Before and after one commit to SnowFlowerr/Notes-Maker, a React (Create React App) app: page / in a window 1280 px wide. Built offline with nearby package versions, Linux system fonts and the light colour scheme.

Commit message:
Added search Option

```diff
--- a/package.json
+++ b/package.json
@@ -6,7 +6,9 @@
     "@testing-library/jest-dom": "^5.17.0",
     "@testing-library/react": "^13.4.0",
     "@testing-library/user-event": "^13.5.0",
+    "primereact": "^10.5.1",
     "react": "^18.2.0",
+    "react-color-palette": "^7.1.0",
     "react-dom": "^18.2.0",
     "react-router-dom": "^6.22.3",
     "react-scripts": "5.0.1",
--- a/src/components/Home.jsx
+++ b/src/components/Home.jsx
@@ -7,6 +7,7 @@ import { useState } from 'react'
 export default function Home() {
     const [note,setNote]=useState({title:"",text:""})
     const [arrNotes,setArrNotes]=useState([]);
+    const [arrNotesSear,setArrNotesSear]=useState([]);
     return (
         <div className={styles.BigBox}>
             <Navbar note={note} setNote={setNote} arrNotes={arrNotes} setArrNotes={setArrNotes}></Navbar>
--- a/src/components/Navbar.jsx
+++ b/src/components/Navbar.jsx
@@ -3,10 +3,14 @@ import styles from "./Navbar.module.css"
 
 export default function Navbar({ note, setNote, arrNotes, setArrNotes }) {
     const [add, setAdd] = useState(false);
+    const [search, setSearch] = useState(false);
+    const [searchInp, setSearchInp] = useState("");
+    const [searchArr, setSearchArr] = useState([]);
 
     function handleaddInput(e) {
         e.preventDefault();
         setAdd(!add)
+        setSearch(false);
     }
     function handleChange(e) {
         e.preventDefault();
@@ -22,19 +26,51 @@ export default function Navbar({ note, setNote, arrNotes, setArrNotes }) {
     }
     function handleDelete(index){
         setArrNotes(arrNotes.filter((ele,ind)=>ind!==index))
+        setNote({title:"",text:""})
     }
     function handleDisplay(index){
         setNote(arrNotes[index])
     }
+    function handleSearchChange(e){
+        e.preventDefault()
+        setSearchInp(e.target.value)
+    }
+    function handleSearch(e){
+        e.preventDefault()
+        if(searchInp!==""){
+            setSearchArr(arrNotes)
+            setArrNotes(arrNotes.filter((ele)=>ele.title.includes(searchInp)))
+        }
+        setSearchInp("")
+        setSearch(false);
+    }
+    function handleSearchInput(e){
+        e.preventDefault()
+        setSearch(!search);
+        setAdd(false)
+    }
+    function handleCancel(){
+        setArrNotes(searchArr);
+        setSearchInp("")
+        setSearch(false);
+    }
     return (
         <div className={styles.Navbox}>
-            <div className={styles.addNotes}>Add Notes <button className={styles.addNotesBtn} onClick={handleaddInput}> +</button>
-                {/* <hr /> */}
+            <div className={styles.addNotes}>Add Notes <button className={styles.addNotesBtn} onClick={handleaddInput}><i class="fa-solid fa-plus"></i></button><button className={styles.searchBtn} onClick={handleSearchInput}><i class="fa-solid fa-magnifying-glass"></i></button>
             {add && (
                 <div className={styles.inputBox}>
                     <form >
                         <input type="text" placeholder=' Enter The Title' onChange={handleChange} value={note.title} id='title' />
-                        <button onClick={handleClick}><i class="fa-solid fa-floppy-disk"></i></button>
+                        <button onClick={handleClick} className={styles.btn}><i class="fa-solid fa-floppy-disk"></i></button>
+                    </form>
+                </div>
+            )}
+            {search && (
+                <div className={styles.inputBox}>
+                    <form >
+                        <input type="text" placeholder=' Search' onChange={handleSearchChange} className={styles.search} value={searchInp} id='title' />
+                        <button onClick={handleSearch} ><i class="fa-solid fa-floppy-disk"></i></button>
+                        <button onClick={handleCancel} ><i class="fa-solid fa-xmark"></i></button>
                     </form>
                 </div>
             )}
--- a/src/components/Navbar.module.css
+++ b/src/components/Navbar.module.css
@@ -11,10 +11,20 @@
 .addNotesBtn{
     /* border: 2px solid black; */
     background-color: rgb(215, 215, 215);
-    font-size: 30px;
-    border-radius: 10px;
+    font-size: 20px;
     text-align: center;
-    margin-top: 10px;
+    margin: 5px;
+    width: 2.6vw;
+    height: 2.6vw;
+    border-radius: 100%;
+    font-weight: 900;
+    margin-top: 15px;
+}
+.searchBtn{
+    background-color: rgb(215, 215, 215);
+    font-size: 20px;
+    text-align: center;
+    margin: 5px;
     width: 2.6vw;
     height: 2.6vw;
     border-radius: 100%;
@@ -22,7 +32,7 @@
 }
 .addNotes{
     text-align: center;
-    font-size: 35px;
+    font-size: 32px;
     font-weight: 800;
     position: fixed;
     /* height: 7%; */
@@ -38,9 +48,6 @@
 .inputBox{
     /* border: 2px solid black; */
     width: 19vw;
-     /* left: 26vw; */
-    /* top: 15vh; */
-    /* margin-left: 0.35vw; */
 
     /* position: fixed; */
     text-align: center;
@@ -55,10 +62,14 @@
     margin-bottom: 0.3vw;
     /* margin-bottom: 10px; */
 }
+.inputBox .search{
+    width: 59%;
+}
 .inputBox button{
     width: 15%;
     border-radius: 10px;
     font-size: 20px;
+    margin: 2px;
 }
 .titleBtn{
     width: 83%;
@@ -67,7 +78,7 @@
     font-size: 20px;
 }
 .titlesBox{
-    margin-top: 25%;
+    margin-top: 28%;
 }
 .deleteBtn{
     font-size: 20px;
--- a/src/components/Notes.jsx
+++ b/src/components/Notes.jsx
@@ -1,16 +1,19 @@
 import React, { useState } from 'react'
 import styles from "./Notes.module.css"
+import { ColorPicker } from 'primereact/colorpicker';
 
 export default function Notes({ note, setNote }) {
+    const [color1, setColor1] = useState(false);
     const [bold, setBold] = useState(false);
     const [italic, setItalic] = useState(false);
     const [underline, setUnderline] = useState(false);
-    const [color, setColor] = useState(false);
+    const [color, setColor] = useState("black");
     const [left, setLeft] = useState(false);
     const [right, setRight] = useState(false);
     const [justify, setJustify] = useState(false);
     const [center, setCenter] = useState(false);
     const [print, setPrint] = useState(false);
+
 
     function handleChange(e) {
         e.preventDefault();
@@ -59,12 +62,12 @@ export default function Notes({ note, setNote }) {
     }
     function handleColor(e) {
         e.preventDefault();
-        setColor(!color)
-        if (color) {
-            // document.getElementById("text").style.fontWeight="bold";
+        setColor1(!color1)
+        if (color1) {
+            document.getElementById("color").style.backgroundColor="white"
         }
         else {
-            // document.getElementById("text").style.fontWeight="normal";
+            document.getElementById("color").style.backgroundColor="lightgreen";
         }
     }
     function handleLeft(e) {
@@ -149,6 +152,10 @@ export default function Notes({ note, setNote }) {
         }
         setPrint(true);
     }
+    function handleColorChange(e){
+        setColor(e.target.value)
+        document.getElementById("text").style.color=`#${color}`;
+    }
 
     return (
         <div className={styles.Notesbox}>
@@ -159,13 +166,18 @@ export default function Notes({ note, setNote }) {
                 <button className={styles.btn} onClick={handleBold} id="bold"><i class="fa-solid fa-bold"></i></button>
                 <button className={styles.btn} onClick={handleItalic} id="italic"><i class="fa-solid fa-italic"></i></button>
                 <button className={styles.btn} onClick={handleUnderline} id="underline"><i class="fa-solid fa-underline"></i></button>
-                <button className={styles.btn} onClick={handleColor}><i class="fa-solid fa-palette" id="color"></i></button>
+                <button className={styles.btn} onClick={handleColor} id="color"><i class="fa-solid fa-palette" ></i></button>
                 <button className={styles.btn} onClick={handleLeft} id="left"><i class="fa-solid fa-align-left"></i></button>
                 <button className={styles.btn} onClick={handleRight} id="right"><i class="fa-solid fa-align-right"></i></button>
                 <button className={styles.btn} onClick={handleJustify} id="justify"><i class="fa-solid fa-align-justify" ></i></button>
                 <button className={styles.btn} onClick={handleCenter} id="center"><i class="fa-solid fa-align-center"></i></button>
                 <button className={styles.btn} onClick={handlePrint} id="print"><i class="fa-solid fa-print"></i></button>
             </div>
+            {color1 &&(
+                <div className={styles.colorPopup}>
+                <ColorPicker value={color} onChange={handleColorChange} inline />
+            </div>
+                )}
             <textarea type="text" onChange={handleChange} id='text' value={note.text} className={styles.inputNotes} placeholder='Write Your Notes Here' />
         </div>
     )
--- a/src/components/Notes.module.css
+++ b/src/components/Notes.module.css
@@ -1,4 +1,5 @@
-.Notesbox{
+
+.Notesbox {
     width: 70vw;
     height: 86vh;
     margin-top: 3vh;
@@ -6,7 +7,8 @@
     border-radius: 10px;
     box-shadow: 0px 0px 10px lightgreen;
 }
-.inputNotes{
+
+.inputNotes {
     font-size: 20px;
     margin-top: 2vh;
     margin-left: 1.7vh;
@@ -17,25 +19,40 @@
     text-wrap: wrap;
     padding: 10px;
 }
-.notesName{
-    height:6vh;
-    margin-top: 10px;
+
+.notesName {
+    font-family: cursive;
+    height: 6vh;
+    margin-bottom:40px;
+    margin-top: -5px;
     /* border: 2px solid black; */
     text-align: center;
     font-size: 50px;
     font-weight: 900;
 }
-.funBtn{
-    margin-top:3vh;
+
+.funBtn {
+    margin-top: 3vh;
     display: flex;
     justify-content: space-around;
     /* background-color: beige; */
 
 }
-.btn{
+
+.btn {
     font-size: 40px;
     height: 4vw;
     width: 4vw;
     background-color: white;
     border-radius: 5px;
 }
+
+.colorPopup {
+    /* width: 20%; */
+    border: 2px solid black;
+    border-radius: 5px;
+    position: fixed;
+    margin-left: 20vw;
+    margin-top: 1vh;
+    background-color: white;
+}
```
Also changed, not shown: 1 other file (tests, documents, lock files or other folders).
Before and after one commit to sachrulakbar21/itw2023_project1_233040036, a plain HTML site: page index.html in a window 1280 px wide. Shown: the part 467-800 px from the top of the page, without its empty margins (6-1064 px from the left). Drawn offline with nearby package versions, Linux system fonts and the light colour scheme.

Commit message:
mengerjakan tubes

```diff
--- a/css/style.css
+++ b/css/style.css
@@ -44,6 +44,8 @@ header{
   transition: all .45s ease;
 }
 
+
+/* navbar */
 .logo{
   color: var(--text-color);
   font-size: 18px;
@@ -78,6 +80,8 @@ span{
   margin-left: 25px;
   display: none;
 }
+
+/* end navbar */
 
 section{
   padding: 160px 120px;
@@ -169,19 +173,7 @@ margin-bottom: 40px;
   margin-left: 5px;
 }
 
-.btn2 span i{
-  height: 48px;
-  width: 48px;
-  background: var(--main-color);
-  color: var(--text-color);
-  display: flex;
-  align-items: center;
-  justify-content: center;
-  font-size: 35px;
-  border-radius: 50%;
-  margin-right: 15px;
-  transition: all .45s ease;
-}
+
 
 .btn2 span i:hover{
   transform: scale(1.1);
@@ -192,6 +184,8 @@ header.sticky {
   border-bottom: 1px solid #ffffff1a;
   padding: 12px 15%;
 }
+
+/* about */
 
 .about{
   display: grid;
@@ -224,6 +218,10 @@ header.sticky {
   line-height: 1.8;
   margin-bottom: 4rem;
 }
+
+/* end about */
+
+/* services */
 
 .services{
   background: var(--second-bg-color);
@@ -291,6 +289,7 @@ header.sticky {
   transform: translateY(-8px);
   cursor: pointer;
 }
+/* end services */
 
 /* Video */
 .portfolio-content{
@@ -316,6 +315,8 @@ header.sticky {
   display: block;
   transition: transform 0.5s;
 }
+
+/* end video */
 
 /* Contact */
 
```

◇ ◇ ◇ ◇

• Task to carry out:
Note each line above that holds "onChange", then copy all of them.

• Solution to the problem:
                         <input type="text" placeholder=' Enter The Title' onChange={handleChange} value={note.title} id='title' />
+                        <input type="text" placeholder=' Search' onChange={handleSearchChange} className={styles.search} value={searchInp} id='title' />
+                <ColorPicker value={color} onChange={handleColorChange} inline />
             <textarea type="text" onChange={handleChange} id='text' value={note.text} className={styles.inputNotes} placeholder='Write Your Notes Here' />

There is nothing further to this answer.